■ TASK BRIEF
Reproduce each entry exactly as it reads. Leave the images out.

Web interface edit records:
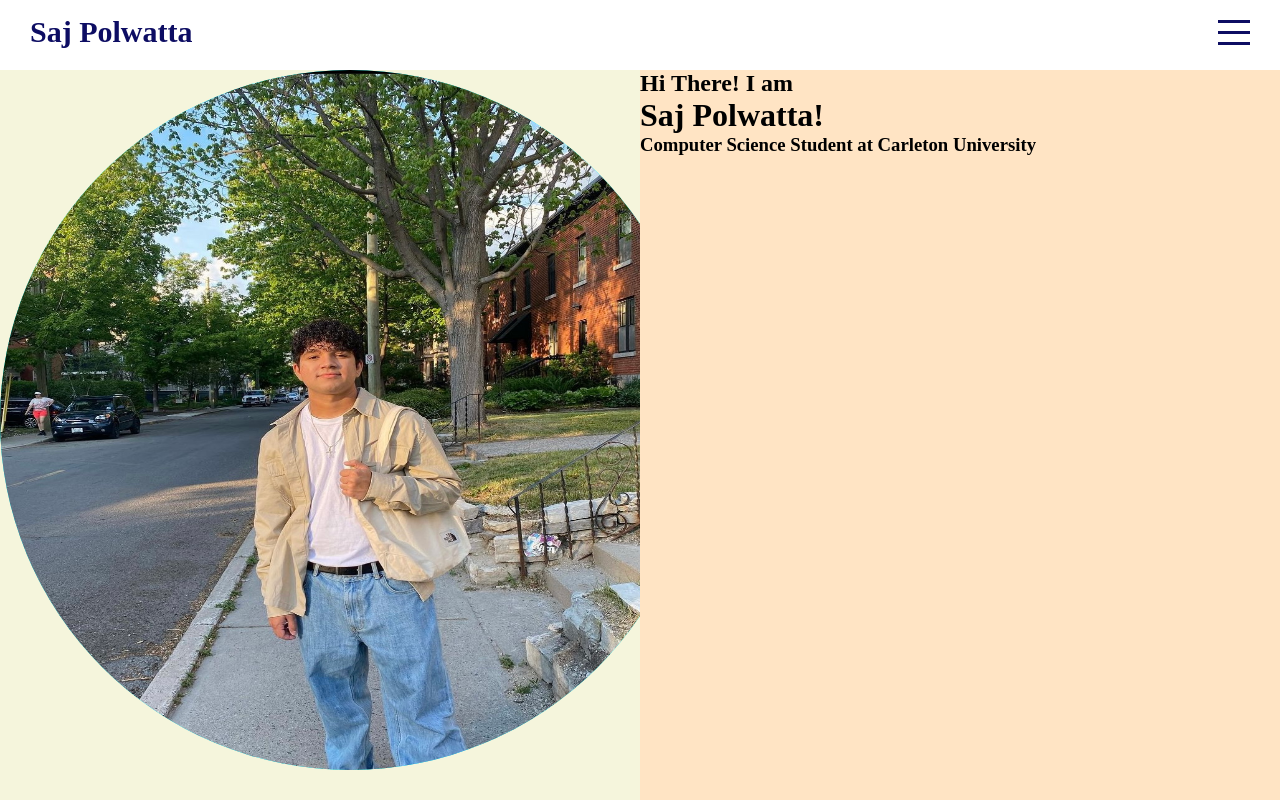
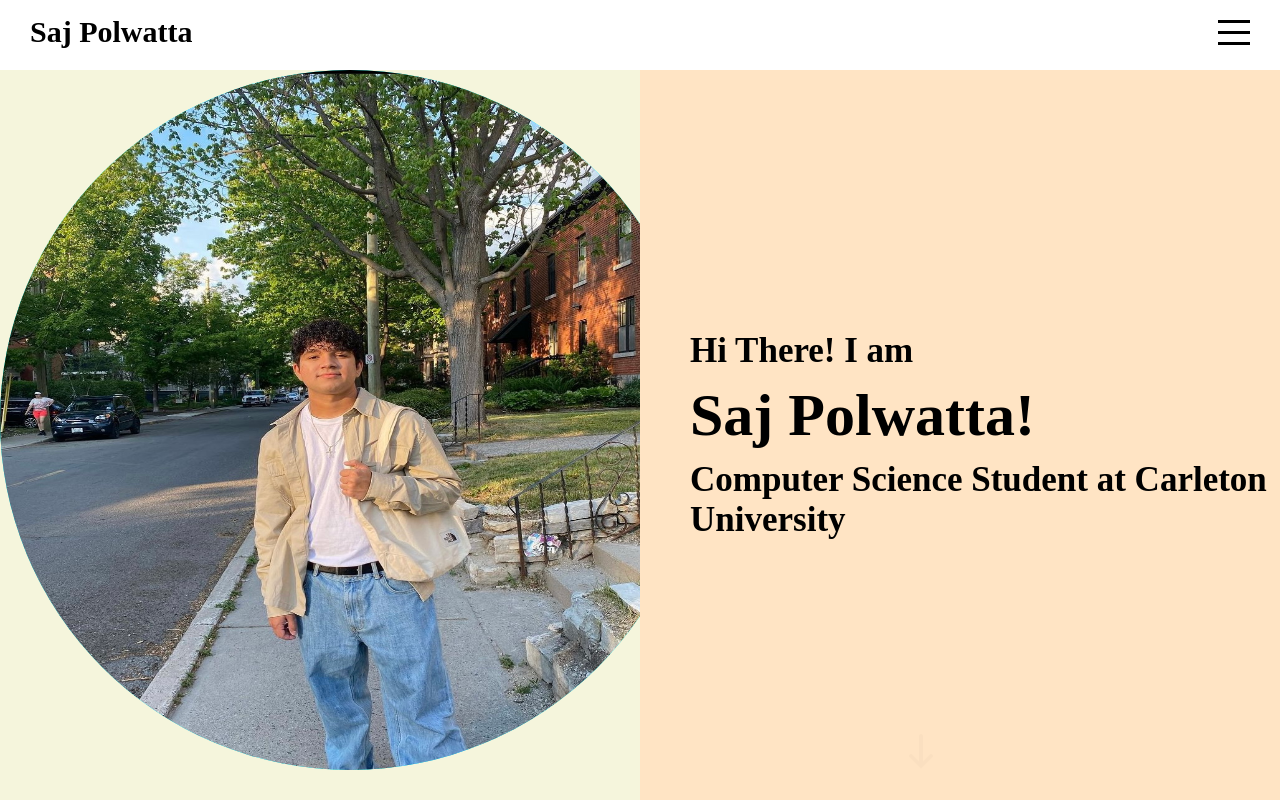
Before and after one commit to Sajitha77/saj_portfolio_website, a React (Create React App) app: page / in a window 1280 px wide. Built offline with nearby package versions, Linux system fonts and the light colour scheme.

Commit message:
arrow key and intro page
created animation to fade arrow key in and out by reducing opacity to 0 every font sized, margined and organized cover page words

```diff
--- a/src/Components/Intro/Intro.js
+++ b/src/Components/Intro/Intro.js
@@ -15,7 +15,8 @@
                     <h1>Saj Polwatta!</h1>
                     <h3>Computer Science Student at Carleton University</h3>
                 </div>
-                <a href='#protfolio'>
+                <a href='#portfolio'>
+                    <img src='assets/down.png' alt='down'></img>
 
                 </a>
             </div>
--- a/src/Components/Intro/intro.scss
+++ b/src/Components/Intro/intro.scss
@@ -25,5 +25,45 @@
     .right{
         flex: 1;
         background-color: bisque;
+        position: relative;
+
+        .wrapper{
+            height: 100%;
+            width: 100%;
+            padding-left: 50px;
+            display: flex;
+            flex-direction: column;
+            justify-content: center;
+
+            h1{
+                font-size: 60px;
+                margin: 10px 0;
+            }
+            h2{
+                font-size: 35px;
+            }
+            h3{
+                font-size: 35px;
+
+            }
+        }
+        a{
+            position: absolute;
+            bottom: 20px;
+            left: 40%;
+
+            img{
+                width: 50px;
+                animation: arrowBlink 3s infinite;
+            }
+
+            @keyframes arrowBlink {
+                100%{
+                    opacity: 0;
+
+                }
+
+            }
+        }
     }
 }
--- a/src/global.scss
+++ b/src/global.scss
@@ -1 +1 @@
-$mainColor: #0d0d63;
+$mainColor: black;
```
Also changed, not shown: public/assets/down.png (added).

■ SOLUTION TO THIS TASK
Before and after one commit to Sajitha77/saj_portfolio_website, a React (Create React App) app: page / in a window 1280 px wide. Built offline with nearby package versions, Linux system fonts and the light colour scheme.

Commit message:
arrow key and intro page
created animation to fade arrow key in and out by reducing opacity to 0 every font sized, margined and organized cover page words

```diff
--- a/src/Components/Intro/Intro.js
+++ b/src/Components/Intro/Intro.js
@@ -15,7 +15,8 @@
                     <h1>Saj Polwatta!</h1>
                     <h3>Computer Science Student at Carleton University</h3>
                 </div>
-                <a href='#protfolio'>
+                <a href='#portfolio'>
+                    <img src='assets/down.png' alt='down'></img>
 
                 </a>
             </div>
--- a/src/Components/Intro/intro.scss
+++ b/src/Components/Intro/intro.scss
@@ -25,5 +25,45 @@
     .right{
         flex: 1;
         background-color: bisque;
+        position: relative;
+
+        .wrapper{
+            height: 100%;
+            width: 100%;
+            padding-left: 50px;
+            display: flex;
+            flex-direction: column;
+            justify-content: center;
+
+            h1{
+                font-size: 60px;
+                margin: 10px 0;
+            }
+            h2{
+                font-size: 35px;
+            }
+            h3{
+                font-size: 35px;
+
+            }
+        }
+        a{
+            position: absolute;
+            bottom: 20px;
+            left: 40%;
+
+            img{
+                width: 50px;
+                animation: arrowBlink 3s infinite;
+            }
+
+            @keyframes arrowBlink {
+                100%{
+                    opacity: 0;
+
+                }
+
+            }
+        }
     }
 }
--- a/src/global.scss
+++ b/src/global.scss
@@ -1 +1 @@
-$mainColor: #0d0d63;
+$mainColor: black;
```
Also changed, not shown: public/assets/down.png (added).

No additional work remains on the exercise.